Your reply should be only the number of lines in the records that contain the word "return".

Front-end code change data
- - - -
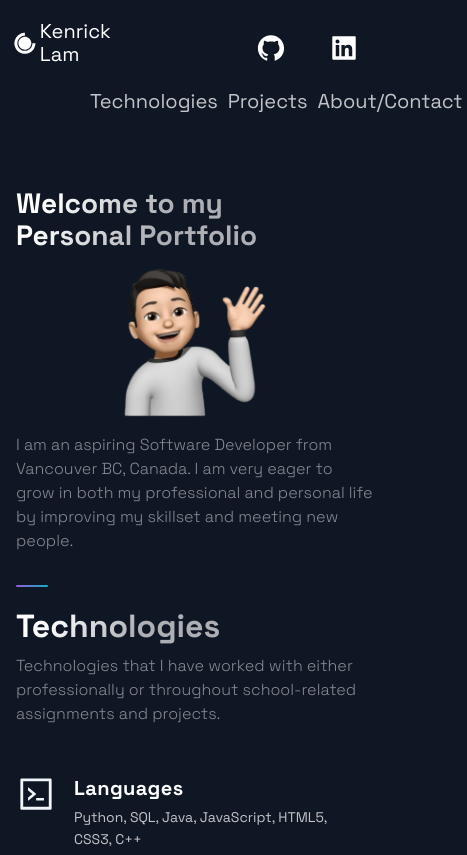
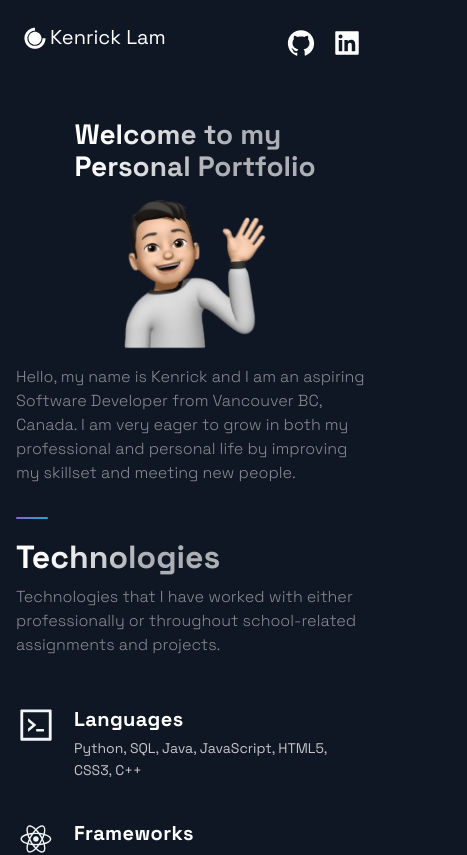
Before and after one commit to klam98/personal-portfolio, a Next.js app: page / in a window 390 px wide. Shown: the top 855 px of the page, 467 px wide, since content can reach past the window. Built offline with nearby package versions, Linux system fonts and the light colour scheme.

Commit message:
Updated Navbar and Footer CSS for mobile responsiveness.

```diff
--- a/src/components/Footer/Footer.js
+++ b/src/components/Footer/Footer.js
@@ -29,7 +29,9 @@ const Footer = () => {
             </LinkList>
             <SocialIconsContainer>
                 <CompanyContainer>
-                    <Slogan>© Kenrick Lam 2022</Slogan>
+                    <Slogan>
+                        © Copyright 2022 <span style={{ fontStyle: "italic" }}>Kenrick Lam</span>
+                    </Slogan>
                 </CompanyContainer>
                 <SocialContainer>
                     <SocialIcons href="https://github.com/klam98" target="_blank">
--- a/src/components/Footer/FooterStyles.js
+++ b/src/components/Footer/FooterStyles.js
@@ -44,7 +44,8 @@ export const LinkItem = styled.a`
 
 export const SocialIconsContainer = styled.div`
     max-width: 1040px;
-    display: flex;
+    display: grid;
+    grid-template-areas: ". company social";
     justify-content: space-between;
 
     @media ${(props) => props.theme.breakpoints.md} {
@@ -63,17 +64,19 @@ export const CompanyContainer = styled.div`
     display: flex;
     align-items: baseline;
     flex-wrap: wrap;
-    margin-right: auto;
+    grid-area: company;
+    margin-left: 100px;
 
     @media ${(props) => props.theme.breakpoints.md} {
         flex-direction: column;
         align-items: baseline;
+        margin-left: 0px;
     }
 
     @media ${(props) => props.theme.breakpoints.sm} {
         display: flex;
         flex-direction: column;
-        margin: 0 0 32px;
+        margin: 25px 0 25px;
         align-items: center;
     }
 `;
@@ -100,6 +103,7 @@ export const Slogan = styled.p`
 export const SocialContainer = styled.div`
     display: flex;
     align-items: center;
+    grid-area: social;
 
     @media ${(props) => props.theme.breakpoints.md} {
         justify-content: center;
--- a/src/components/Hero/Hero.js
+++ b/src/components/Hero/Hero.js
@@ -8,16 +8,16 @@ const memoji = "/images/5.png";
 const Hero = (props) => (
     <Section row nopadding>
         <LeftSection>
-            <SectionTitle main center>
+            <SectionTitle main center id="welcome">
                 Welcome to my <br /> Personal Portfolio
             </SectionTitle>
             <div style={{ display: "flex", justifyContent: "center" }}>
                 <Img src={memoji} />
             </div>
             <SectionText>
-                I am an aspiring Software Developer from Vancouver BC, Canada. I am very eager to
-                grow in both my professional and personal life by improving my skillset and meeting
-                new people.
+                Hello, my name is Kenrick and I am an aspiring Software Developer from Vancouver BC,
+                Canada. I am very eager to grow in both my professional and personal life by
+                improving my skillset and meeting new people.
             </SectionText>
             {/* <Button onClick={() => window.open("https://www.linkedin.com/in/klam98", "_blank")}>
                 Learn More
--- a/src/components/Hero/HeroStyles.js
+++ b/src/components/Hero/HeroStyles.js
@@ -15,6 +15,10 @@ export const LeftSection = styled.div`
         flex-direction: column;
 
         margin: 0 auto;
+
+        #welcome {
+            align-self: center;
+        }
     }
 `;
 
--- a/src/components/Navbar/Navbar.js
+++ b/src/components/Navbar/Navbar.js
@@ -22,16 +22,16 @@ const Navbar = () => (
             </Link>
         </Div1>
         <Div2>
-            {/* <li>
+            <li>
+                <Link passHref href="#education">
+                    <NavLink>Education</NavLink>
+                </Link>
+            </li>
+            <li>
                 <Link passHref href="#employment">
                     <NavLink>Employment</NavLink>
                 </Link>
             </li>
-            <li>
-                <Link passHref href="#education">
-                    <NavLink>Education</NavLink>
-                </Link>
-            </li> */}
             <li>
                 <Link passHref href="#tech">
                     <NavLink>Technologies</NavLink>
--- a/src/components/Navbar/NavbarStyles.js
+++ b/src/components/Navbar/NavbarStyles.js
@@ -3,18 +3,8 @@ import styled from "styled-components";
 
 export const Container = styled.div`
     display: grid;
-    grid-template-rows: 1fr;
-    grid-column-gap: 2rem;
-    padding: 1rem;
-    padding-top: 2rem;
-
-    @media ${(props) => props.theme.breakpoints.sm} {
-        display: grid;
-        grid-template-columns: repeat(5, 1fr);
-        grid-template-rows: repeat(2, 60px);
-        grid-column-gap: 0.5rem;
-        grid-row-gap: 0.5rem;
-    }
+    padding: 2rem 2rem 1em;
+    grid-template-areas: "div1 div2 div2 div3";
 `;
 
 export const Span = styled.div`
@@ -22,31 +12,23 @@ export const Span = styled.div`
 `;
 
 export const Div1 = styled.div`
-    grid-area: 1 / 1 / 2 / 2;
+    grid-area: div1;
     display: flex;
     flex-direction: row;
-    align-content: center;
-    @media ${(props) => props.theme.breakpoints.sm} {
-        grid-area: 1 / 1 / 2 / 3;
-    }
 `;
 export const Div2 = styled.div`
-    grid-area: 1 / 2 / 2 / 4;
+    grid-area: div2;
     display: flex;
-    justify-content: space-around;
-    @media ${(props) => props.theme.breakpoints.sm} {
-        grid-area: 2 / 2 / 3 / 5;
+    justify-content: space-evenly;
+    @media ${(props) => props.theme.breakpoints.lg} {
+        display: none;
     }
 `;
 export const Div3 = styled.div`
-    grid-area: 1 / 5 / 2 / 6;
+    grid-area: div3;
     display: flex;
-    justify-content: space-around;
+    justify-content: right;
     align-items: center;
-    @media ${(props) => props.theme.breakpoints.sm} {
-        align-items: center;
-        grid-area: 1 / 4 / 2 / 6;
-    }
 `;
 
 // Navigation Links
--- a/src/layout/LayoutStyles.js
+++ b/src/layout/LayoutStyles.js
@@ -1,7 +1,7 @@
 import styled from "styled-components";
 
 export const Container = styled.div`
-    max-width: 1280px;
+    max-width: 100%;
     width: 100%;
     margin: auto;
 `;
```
- - - -
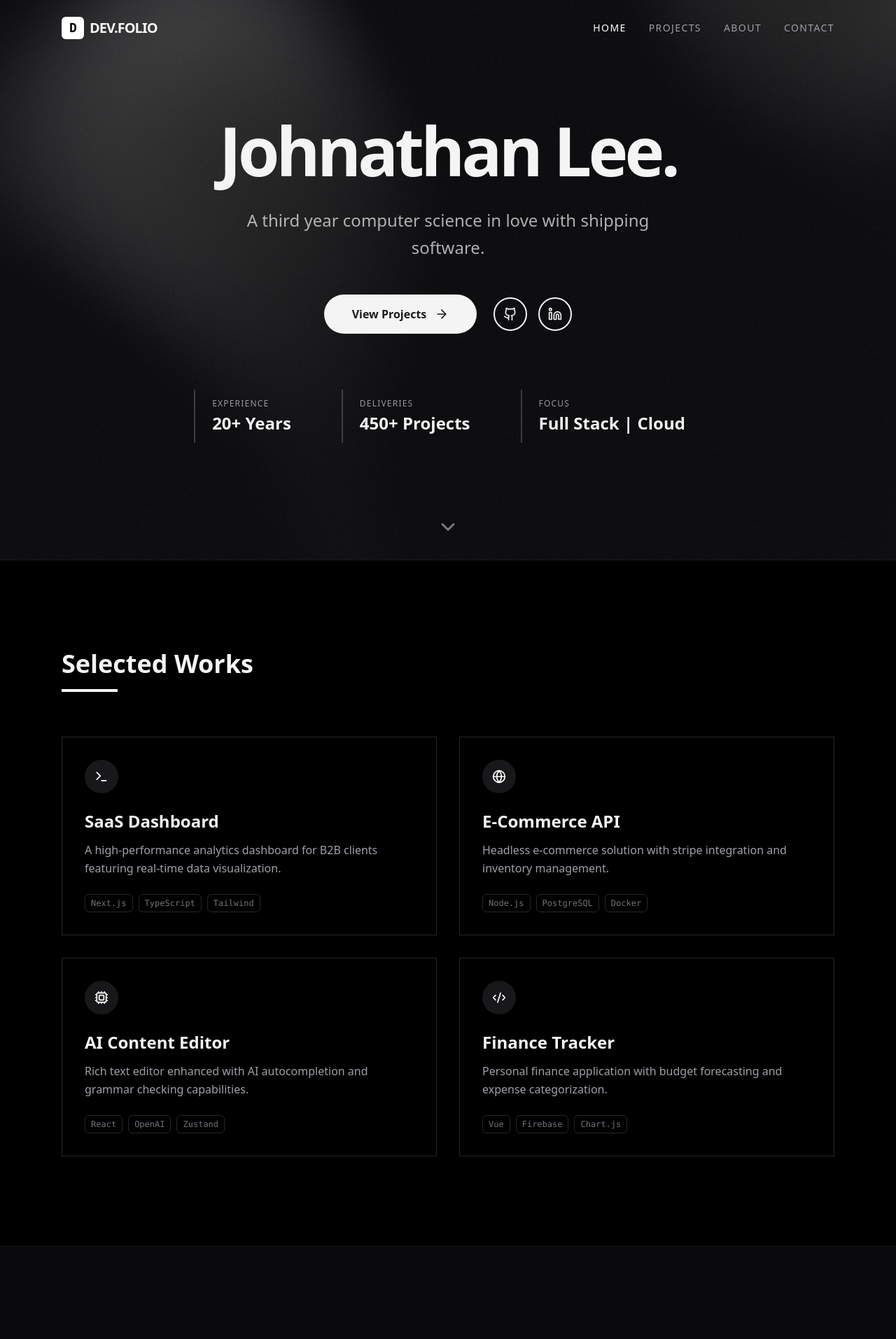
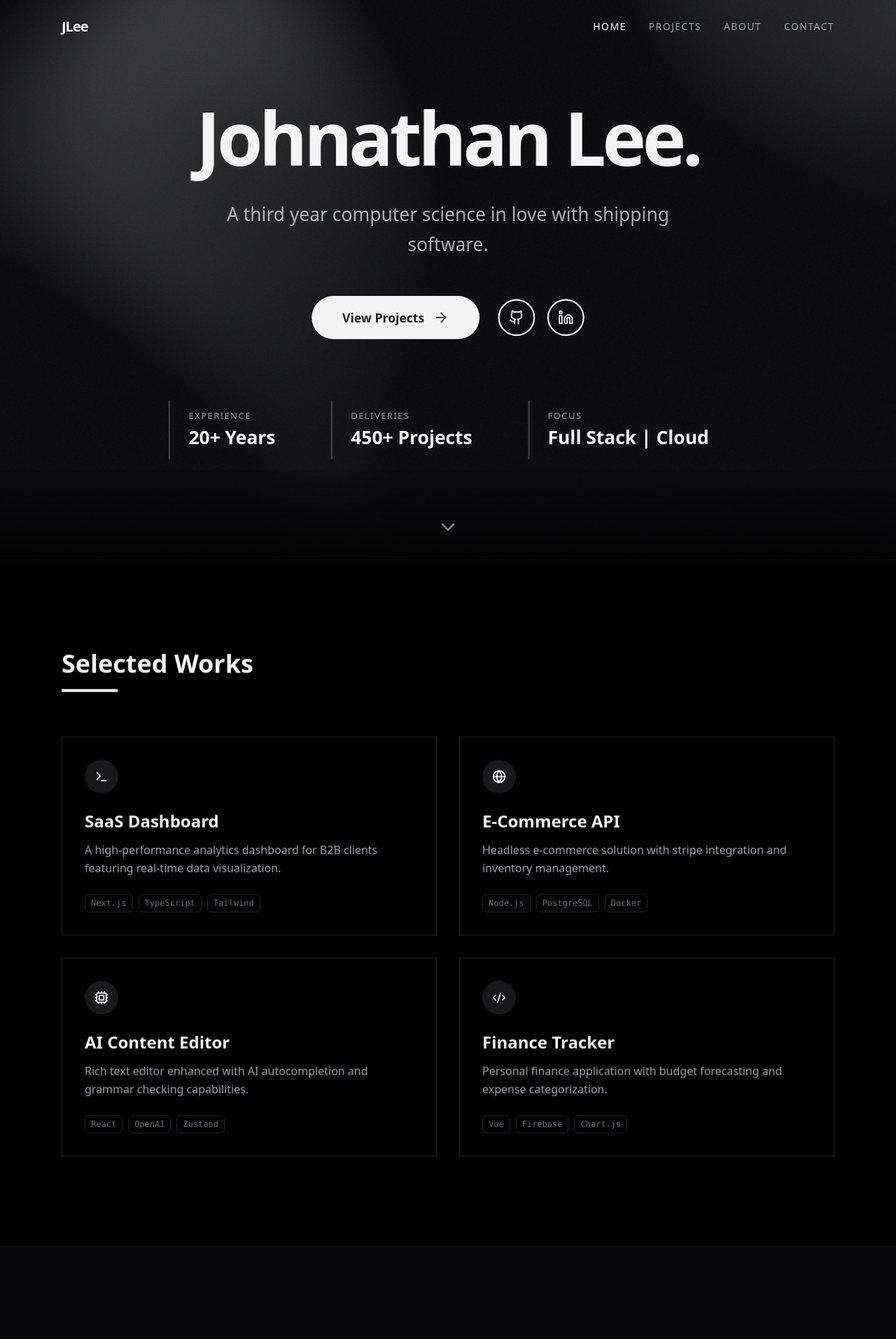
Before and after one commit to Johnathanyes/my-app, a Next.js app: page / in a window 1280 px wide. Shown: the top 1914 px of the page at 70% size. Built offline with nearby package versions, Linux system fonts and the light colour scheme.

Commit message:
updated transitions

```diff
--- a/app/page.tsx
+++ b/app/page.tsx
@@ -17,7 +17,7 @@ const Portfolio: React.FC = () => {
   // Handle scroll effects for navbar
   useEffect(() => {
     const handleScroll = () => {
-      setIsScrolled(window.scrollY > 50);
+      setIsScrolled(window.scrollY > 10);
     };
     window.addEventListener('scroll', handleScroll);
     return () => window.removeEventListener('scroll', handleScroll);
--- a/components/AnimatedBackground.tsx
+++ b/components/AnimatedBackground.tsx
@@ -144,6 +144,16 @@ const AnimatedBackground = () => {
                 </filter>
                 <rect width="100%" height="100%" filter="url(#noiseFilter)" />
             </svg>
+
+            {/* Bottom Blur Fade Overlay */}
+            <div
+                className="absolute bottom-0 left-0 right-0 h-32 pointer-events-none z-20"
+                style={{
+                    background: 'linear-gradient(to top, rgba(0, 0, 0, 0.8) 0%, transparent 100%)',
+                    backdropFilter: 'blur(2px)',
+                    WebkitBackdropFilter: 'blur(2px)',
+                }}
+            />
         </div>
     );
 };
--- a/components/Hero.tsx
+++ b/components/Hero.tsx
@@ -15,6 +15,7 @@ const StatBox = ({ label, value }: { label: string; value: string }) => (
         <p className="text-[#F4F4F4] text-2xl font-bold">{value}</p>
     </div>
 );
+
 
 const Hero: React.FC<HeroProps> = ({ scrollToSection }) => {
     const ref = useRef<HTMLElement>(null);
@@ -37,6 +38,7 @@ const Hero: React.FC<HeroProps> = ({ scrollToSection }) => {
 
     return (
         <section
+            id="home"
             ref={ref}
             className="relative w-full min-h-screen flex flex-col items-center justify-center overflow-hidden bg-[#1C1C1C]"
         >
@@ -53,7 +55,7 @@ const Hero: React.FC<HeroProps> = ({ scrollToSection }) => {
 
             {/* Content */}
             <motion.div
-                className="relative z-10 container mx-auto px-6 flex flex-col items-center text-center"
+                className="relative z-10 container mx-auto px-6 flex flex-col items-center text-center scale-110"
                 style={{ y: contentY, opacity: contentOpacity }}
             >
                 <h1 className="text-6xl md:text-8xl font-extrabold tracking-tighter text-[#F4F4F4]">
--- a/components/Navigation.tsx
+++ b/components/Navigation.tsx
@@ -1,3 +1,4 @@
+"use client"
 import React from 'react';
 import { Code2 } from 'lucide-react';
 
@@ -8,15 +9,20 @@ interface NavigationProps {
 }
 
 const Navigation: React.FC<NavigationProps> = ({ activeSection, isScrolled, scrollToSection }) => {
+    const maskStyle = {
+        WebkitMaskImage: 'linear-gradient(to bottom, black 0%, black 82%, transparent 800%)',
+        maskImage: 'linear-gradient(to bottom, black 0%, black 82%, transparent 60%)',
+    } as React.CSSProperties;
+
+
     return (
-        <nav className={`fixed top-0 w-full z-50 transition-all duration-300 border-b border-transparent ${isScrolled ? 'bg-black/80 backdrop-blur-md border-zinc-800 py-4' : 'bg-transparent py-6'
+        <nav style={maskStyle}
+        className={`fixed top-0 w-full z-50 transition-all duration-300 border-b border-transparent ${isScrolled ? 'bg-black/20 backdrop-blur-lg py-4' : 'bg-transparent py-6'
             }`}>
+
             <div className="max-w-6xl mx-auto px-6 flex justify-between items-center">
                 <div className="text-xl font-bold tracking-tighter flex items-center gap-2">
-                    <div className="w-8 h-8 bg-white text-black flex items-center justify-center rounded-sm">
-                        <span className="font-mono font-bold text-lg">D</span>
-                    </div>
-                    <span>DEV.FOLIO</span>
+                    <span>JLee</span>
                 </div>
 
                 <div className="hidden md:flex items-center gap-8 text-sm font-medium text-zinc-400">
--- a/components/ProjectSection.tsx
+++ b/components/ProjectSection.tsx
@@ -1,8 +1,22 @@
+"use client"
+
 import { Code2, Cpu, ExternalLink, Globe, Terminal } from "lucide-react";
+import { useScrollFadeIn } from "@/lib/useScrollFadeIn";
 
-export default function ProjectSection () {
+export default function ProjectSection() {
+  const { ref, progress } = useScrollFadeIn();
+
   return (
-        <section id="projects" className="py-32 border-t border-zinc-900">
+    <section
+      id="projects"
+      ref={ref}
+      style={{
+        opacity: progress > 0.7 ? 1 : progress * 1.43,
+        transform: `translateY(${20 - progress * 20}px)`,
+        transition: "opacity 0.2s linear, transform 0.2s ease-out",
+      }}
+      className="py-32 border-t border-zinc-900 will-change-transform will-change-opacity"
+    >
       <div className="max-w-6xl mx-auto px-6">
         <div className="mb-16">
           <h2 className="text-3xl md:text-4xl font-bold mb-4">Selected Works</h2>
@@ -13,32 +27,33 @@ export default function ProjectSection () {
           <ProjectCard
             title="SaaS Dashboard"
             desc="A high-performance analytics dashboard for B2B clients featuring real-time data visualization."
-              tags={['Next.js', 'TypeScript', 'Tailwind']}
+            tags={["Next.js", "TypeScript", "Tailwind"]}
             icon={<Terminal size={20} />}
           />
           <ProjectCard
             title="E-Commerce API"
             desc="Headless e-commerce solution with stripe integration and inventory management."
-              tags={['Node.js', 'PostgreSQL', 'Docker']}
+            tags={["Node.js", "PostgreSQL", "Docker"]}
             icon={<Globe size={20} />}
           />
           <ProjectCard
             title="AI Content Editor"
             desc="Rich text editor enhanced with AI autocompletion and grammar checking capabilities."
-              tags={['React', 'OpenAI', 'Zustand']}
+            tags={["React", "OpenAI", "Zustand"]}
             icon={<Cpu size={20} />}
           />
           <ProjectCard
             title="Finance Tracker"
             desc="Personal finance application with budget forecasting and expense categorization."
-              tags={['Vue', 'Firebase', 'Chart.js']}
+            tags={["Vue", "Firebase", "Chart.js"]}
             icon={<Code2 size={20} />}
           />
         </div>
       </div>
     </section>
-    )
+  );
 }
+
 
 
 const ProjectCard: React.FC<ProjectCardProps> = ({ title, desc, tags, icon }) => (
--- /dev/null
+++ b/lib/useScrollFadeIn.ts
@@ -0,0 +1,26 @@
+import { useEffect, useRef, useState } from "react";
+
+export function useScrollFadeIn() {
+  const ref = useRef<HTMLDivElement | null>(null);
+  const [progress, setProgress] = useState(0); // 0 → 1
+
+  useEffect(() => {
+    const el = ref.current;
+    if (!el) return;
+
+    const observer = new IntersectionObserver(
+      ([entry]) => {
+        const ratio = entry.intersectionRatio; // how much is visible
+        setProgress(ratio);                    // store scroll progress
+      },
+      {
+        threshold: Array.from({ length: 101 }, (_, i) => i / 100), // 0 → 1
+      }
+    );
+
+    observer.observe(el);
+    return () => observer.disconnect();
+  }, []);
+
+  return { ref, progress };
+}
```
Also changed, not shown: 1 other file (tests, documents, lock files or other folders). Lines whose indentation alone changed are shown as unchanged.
- - - -
Output of the task: 7